* WHAT THE EXERCISE ASKS: Line by line, give the data again exactly as it appears, but without pictures.

* RECORDS TO USE:
▼

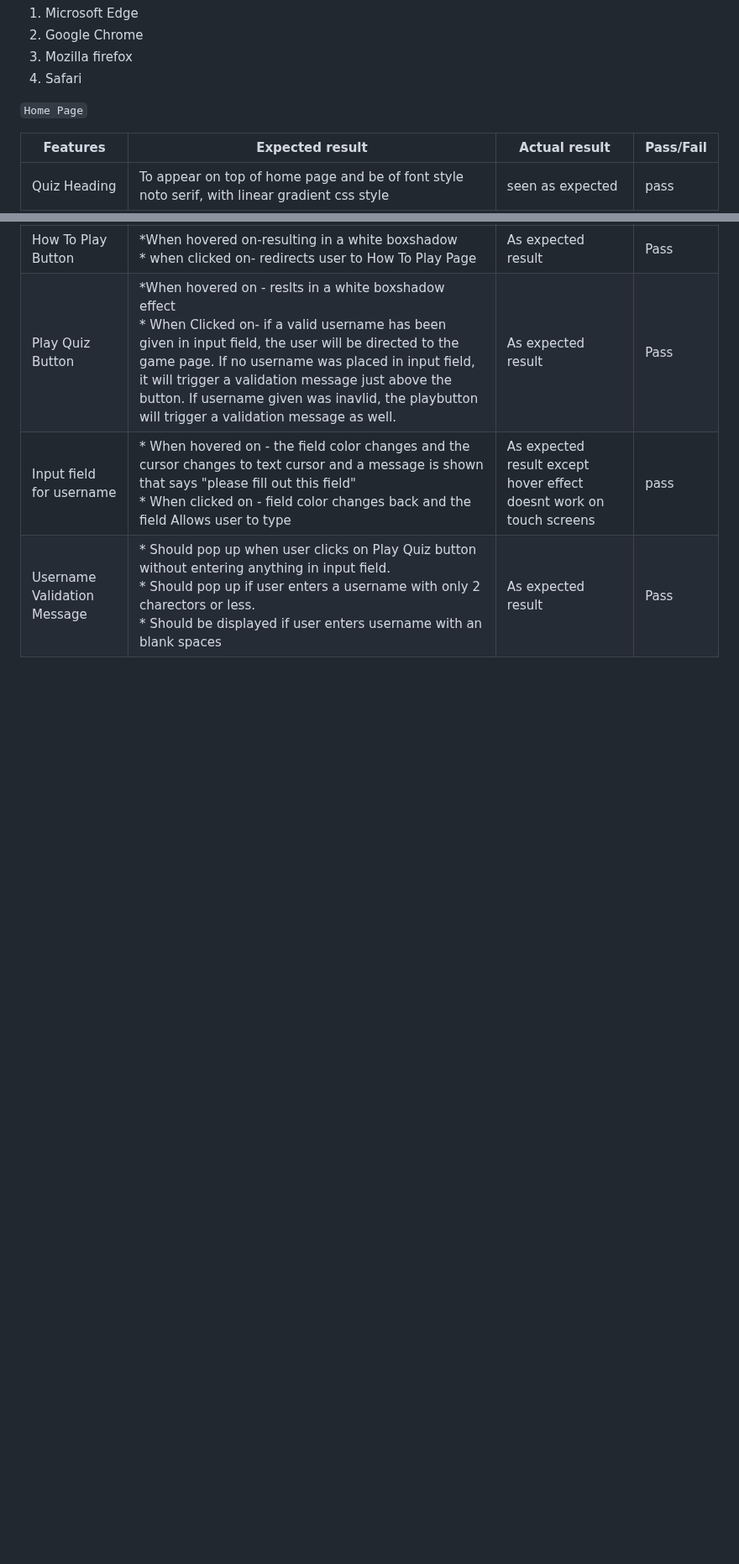
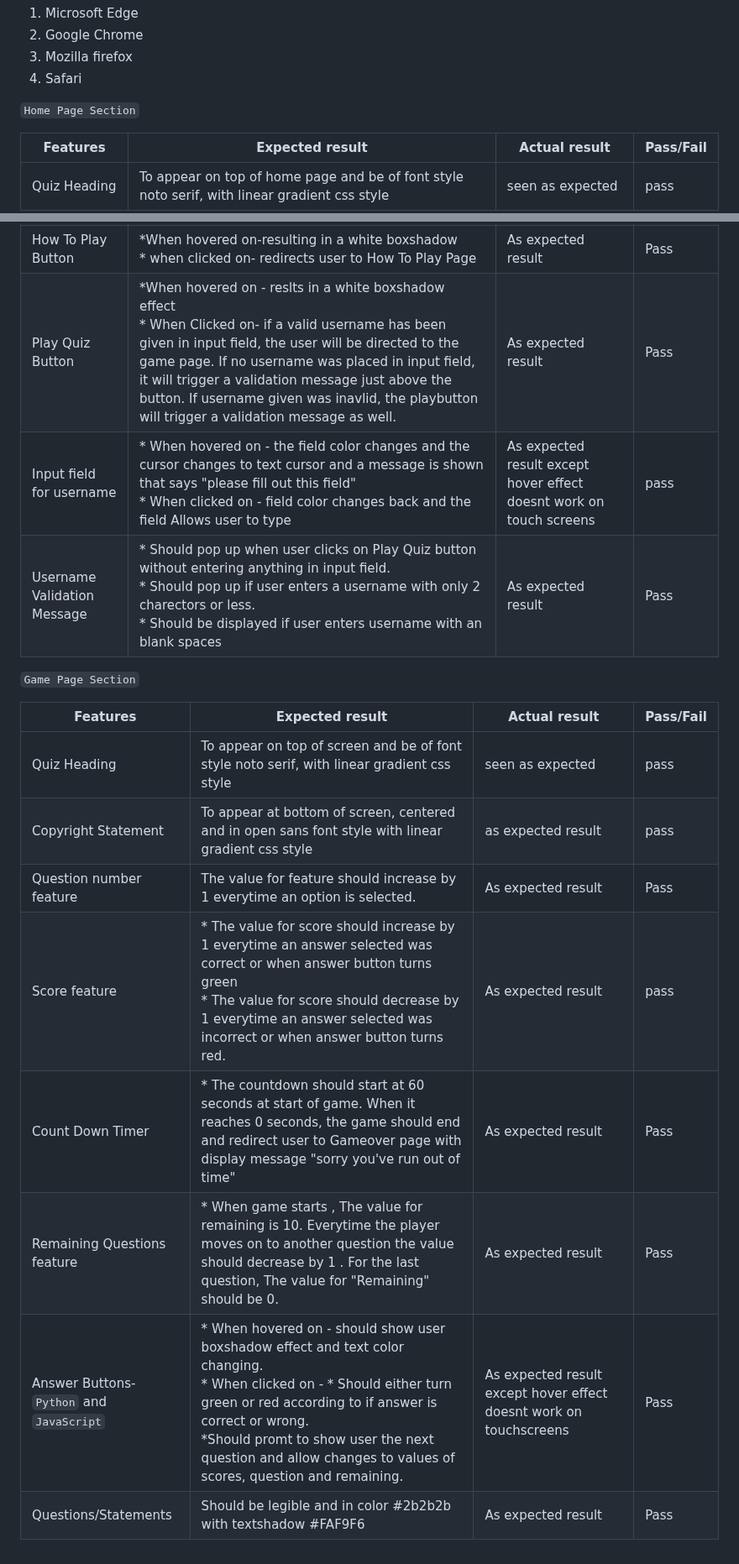
Before and after one commit to SooryaGeorge7/Python-Vs-Javascript-Quiz, a Markdown page: TESTING.md, 2 parts joined by grey strips. Shown at 84% size. Rendered like a GitHub page; blank space fills up the shorter version.

Commit message:
added game page testing table in TESTING.md

```diff
--- a/TESTING.md
+++ b/TESTING.md
@@ -131,7 +131,7 @@ Full Testing was performed on these devices and browsers for each section of gam
 3. Mozilla firefox
 4. Safari
 
-`Home Page`
+`Home Page Section`
 
 |Features|Expected result| Actual result| Pass/Fail |
 | ------ | ------------- | ------------ | --------- |
@@ -141,3 +141,16 @@ Full Testing was performed on these devices and browsers for each section of gam
 |Play Quiz Button | *When hovered on - reslts in a white boxshadow effect <br> * When Clicked on- if a valid username has been given in input field, the user will be directed to the game page. If no username was placed in input field, it will trigger a validation message just above the button. If username given was inavlid, the playbutton will trigger a validation message as well. | As expected result |  Pass |
 | Input field for username | * When hovered on - the field color changes and the cursor changes to text cursor and a message is shown that says "please fill out this field" <br> * When clicked on - field color changes back and the field Allows user to type| As expected result except hover effect doesnt work on touch screens | pass |
 | Username Validation Message| * Should pop up when user clicks on Play Quiz button without entering anything in input field. <br> * Should pop up if user enters a username with only 2 charectors or less.<br> * Should be displayed if user enters username with an blank spaces | As expected result | Pass |
+
+`Game Page Section`
+
+|Features|Expected result| Actual result| Pass/Fail |
+| ------ | ------------- | ------------ | --------- |
+| Quiz Heading| To appear on top of screen and be of font style noto serif, with linear gradient css style| seen as expected  | pass |
+|Copyright Statement| To appear at bottom of screen, centered and in open sans font style with linear gradient css style|  as expected result| pass|
+| Question number feature| The value for feature should increase by 1 everytime an option is selected. | As expected result | Pass |
+| Score feature | * The value for score should increase by 1 everytime an answer selected was correct or when answer button turns green <br> * The value for score should decrease by 1 everytime an answer selected was incorrect or when answer button turns red. | As expected result | pass |
+| Count Down Timer | * The countdown should start at 60 seconds at start of game. When it reaches 0 seconds, the game should end and redirect user to Gameover page with display message "sorry you've run out of time"| As expected result | Pass |
+| Remaining Questions feature |* When game starts , The value for remaining is 10. Everytime the player moves on to another question the value should decrease by 1 . For the last question, The value for "Remaining" should be 0. | As expected result | Pass |
+|Answer Buttons-<br>`Python` and `JavaScript` | * When hovered on - should show user boxshadow effect and text color changing. <br> * When clicked on - * Should either turn green or red according to if answer is correct or wrong. <br> *Should promt to show user the next question and allow changes to values of scores, question and remaining. | As expected result except hover effect doesnt work on touchscreens| Pass |
+| Questions/Statements | Should be legible and in color #2b2b2b with textshadow #FAF9F6 | As expected result | Pass |
```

▲

* SOLUTION:
Before and after one commit to SooryaGeorge7/Python-Vs-Javascript-Quiz, a Markdown page: TESTING.md, 2 parts joined by grey strips. Shown at 84% size. Rendered like a GitHub page; blank space fills up the shorter version.

Commit message:
added game page testing table in TESTING.md

```diff
--- a/TESTING.md
+++ b/TESTING.md
@@ -131,7 +131,7 @@ Full Testing was performed on these devices and browsers for each section of gam
 3. Mozilla firefox
 4. Safari
 
-`Home Page`
+`Home Page Section`
 
 |Features|Expected result| Actual result| Pass/Fail |
 | ------ | ------------- | ------------ | --------- |
@@ -141,3 +141,16 @@ Full Testing was performed on these devices and browsers for each section of gam
 |Play Quiz Button | *When hovered on - reslts in a white boxshadow effect <br> * When Clicked on- if a valid username has been given in input field, the user will be directed to the game page. If no username was placed in input field, it will trigger a validation message just above the button. If username given was inavlid, the playbutton will trigger a validation message as well. | As expected result |  Pass |
 | Input field for username | * When hovered on - the field color changes and the cursor changes to text cursor and a message is shown that says "please fill out this field" <br> * When clicked on - field color changes back and the field Allows user to type| As expected result except hover effect doesnt work on touch screens | pass |
 | Username Validation Message| * Should pop up when user clicks on Play Quiz button without entering anything in input field. <br> * Should pop up if user enters a username with only 2 charectors or less.<br> * Should be displayed if user enters username with an blank spaces | As expected result | Pass |
+
+`Game Page Section`
+
+|Features|Expected result| Actual result| Pass/Fail |
+| ------ | ------------- | ------------ | --------- |
+| Quiz Heading| To appear on top of screen and be of font style noto serif, with linear gradient css style| seen as expected  | pass |
+|Copyright Statement| To appear at bottom of screen, centered and in open sans font style with linear gradient css style|  as expected result| pass|
+| Question number feature| The value for feature should increase by 1 everytime an option is selected. | As expected result | Pass |
+| Score feature | * The value for score should increase by 1 everytime an answer selected was correct or when answer button turns green <br> * The value for score should decrease by 1 everytime an answer selected was incorrect or when answer button turns red. | As expected result | pass |
+| Count Down Timer | * The countdown should start at 60 seconds at start of game. When it reaches 0 seconds, the game should end and redirect user to Gameover page with display message "sorry you've run out of time"| As expected result | Pass |
+| Remaining Questions feature |* When game starts , The value for remaining is 10. Everytime the player moves on to another question the value should decrease by 1 . For the last question, The value for "Remaining" should be 0. | As expected result | Pass |
+|Answer Buttons-<br>`Python` and `JavaScript` | * When hovered on - should show user boxshadow effect and text color changing. <br> * When clicked on - * Should either turn green or red according to if answer is correct or wrong. <br> *Should promt to show user the next question and allow changes to values of scores, question and remaining. | As expected result except hover effect doesnt work on touchscreens| Pass |
+| Questions/Statements | Should be legible and in color #2b2b2b with textshadow #FAF9F6 | As expected result | Pass |
```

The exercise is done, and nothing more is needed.